Check every line below for the word "widget" and copy each one that has it.

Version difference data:
============
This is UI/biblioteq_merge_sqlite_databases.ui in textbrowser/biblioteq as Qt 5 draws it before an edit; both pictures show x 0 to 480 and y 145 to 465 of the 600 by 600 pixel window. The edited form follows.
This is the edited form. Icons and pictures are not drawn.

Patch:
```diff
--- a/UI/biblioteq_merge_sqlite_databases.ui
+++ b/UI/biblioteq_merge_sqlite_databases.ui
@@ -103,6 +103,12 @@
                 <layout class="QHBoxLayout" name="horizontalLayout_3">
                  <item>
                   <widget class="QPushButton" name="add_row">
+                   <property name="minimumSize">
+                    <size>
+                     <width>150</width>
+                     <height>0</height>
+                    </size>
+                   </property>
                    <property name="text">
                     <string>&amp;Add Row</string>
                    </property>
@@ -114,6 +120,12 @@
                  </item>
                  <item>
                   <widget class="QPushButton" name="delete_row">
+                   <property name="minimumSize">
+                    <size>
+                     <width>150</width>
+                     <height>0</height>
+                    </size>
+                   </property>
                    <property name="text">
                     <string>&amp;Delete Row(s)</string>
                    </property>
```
============
**The answer:**
                   <widget class="QPushButton" name="add_row">
                   <widget class="QPushButton" name="delete_row">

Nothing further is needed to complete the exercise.